            In other government news, there are two stories out today about the implementation of the new health care law.  First, the incentives created by the health care law have led to a high rate of mergers among health care organizations.

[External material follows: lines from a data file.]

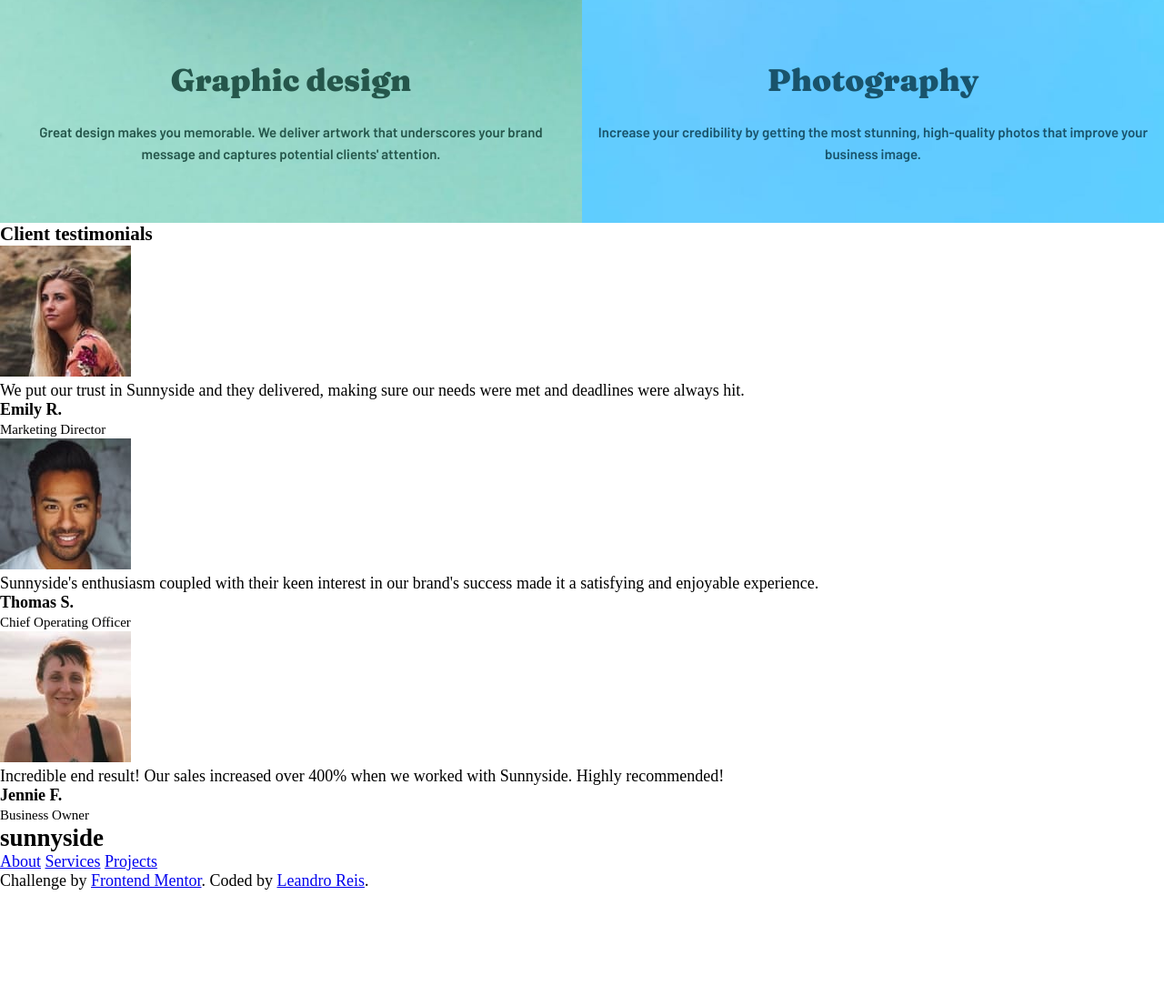
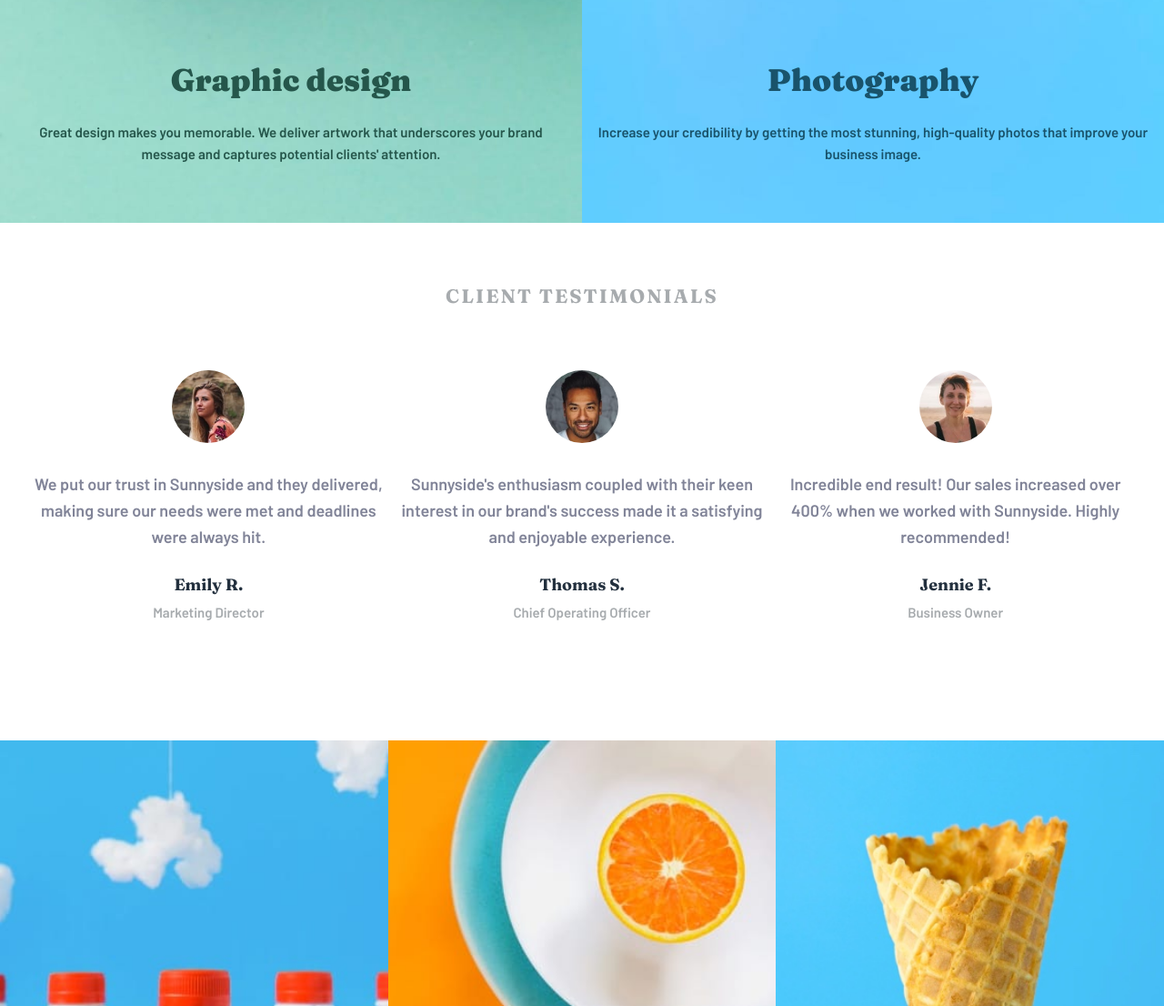
Before and after one commit to leandroreiz/sunnyside-agency, a website built with Parcel: page index.html in a window 1280 px wide. Shown: the part 2430-3536 px from the top of the page at 91% size. Before the commit the page ends 3409 px from the top, so only its background shows below. Built offline with nearby package versions, Linux system fonts and the light colour scheme.

Commit message:
Style testimonials section

```diff
--- a/index.html
+++ b/index.html
@@ -139,52 +139,81 @@
       </section>
 
       <section>
-        <h3>Client testimonials</h3>
-        <div class="testimonials flex flex-wrap">
-          <div>
+        <div
+          class="container font-body text-center text-gray--normal lh py-16 px-6"
+        >
+          <h3 class="font-heading--700 text-gray--light uppercase mb-16">
+            Client testimonials
+          </h3>
+          <div class="flex flex-wrap responsive">
+            <div class="testimony mb-16">
               <img
                 src="./images/image-emily.jpg"
+                class="testimonial-image mb-6"
                 alt="a blond woman dressing a pink shirt"
               />
-            <p>
-              We put our trust in Sunnyside and they delivered, making sure our
-              needs were met and deadlines were always hit.
+              <p class="mb-6">
+                We put our trust in Sunnyside and they delivered, making sure
+                our needs were met and deadlines were always hit.
               </p>
-            <h4>Emily R.</h4>
-            <small>Marketing Director</small>
+              <h4 class="font-heading--700 text-blue--dark">Emily R.</h4>
+              <small class="text-gray--light">Marketing Director</small>
             </div>
 
-          <div>
+            <div class="testimony mb-16">
               <img
                 src="./images/image-thomas.jpg"
+                class="testimonial-image mb-6"
                 alt="a dark-skinned man smiling"
               />
-            <p>
+              <p class="mb-6">
                 Sunnyside's enthusiasm coupled with their keen interest in our
                 brand's success made it a satisfying and enjoyable experience.
               </p>
-            <h4>Thomas S.</h4>
-            <small>Chief Operating Officer</small>
+              <h4 class="font-heading--700 text-blue--dark">Thomas S.</h4>
+              <small class="text-gray--light">Chief Operating Officer</small>
             </div>
 
-          <div>
+            <div class="testimony">
               <img
                 src="./images/image-jennie.jpg"
+                class="testimonial-image mb-6"
                 alt="a woman with short hair smiling and dressing a black shirt"
               />
-            <p>
+              <p class="mb-6">
                 Incredible end result! Our sales increased over 400% when we
                 worked with Sunnyside. Highly recommended!
               </p>
-            <h4>Jennie F.</h4>
-            <small>Business Owner</small>
+              <h4 class="font-heading--700 text-blue--dark">Jennie F.</h4>
+              <small class="text-gray--light">Business Owner</small>
+            </div>
           </div>
         </div>
       </section>
 
       <footer>
-        <div>
-          <!-- images -->
+        <div class="container">
+          <div class="image-gallery flex flex-wrap">
+            <img
+              src="./images/mobile/image-gallery-milkbottles.jpg"
+              class="wh-100"
+              alt="milk bottles"
+            />
+            <img
+              src="./images/mobile/image-gallery-orange.jpg"
+              class="wh-100"
+              alt="an orange"
+            />
+            <img
+              src="./images/mobile/image-gallery-cone.jpg"
+              class="wh-100"
+              alt="an ice-cream cone"
+            />
+            <img
+              src="./images/mobile/image-gallery-sugar-cubes.jpg"
+              class="wh-100"
+              alt="a stack of suggar cubes"
+            />
           </div>
           <div>
             <h2>sunnyside</h2>
@@ -199,13 +228,16 @@
           </div>
           <div class="attribution">
             Challenge by
-          <a href="https://www.frontendmentor.io?ref=challenge" target="_blank"
+            <a
+              href="https://www.frontendmentor.io?ref=challenge"
+              target="_blank"
               >Frontend Mentor</a
             >. Coded by
             <a href="https://github.com/leandroreiz" target="_blank"
               >Leandro Reis</a
             >.
           </div>
+        </div>
       </footer>
     </main>
   </body>
--- a/style.scss
+++ b/style.scss
@@ -224,7 +224,7 @@ $textPositions: (start, end, left, right, center, justify, match-parent);
 // Custom classes
 
 // Header
-h1 {
+h1, h3 {
   letter-spacing: 0.1em;
 }
 
@@ -301,3 +301,19 @@ h1 {
 .photography--container {
   @include minMedia(background-image, url('./images/mobile/image-photography.jpg'), ($lg: url('./images/desktop/image-photography.jpg')));
 }
+
+// Testimonial
+.testimonial-image {
+  height: 80px;
+  width: 80px;
+  border-radius: 50%;
+}
+
+.responsive > * {
+  @include minMedia(flex, 1 1 100%, ($md: 1 1 33%));
+}
+
+// Image gallery
+.image-gallery > * {
+  @include minMedia(flex, 1 1 50%, ($md: 1 1 25%));
+}
```
Also changed, not shown: dist/image-gallery-cone.25191941.jpg (added), dist/image-gallery-milkbottles.104307e1.jpg (added), dist/image-gallery-orange.ceffec0a.jpg (added), dist/image-gallery-sugar-cubes.61e8cbf1.jpg (added), dist/index.html, 2 other files. Lines whose indentation alone changed are shown as unchanged.
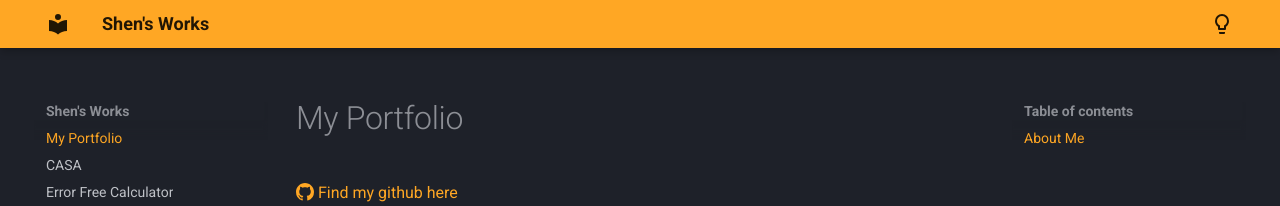
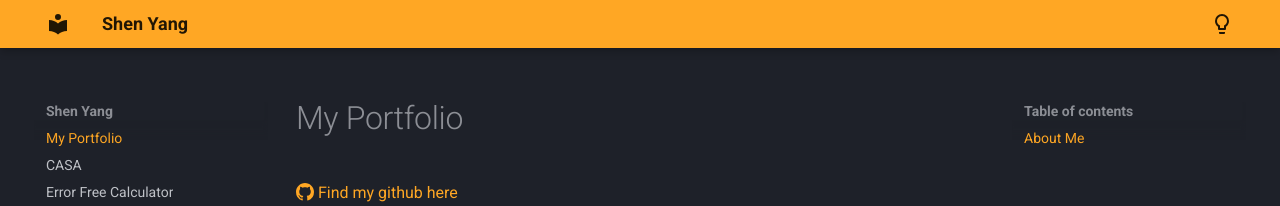
Before and after one commit to FireLemons/portfolio, an MkDocs documentation site: the page built from docs/index.md, in a window 1280 px wide. Shown: the top 206 px of the page. Built offline with MkDocs 1.6.1 and Material for MkDocs 9.7.7, drawn with Linux system fonts in a browser that asks for light colours.

Commit message:
less strange name

```diff
--- a/mkdocs.yml
+++ b/mkdocs.yml
@@ -8,7 +8,7 @@ markdown_extensions:
       emoji_generator: !!python/name:material.extensions.emoji.to_svg
   - toc:
       permalink: true
-site_name: Shen's Works
+site_name: Shen Yang
 theme:
   features:
     - navigation.sections
```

The law creates favorable treatment for “accountable care organizations,” which are intended to provide more integrated health care services and improve patient outcomes.  However, some consumer advocates are worried that an increase in concentration in the health care industry will lead to monopolization and other antitrust concerns that could work to the detriment of patients.  The regulations that will govern the treatment of ACOs under the new law are currently being written, and regulators are facing strong lobbying from all sides of the debate.  Hospitals and doctors’ groups are pushing regulators to create antitrust exemptions for the new organizations, while the FTC has accused the doctors of price-fixing.  It remains to be seen what the final shape of the legislation will be.

            Second, the Obama Administration has issued new rules governing medical spending by insurers under the health reform law.  According to the Washington Post, “insurers must spend at least $4 out of $5 they collect through premiums on direct medical services and other means to improve Americans' health.”  The rules will take effect in January along with a host of new reporting requirements that will allow regulators to see how insurers are spending the money that they collect through premiums.  The regulations do, however, allow smaller health plans more time to come into compliance.  States are also allowed to ask for exemptions if they feel that the regulations will have a severe adverse effect on the availability of insurance in their state.

            Finally, in research news, a daily antiretroviral pill has been found to dramatically reduce the risk of contracting AIDS.  The New York Times reported that, “In the study, published Tuesday by the New England Journal of Medicine, researchers found that the men taking Truvada, a common combination of two antiretroviral drugs, were 44 percent less likely to get infected with the virus that causes AIDS than an equal number taking a placebo.”  The rate of prevention went up to 90% among those who faithfully took the drug every day as directed.  The drug is currently on the market, and while it is not approved by the FDA for AIDS prevention, doctors may now be more willing to prescribe it for that purpose.  More studies are now underway hoping to confirm the results of this study, and to examine the drug’s efficacy among heterosexuals.  AIDS awareness advocates caution that other safe sex practices should still be encouraged as a primary means of prevention.



A happy Thanksgiving from Meg and everyone else at ASLME.  As always, please feel free to email with any comments, questions, suggestions or concerns.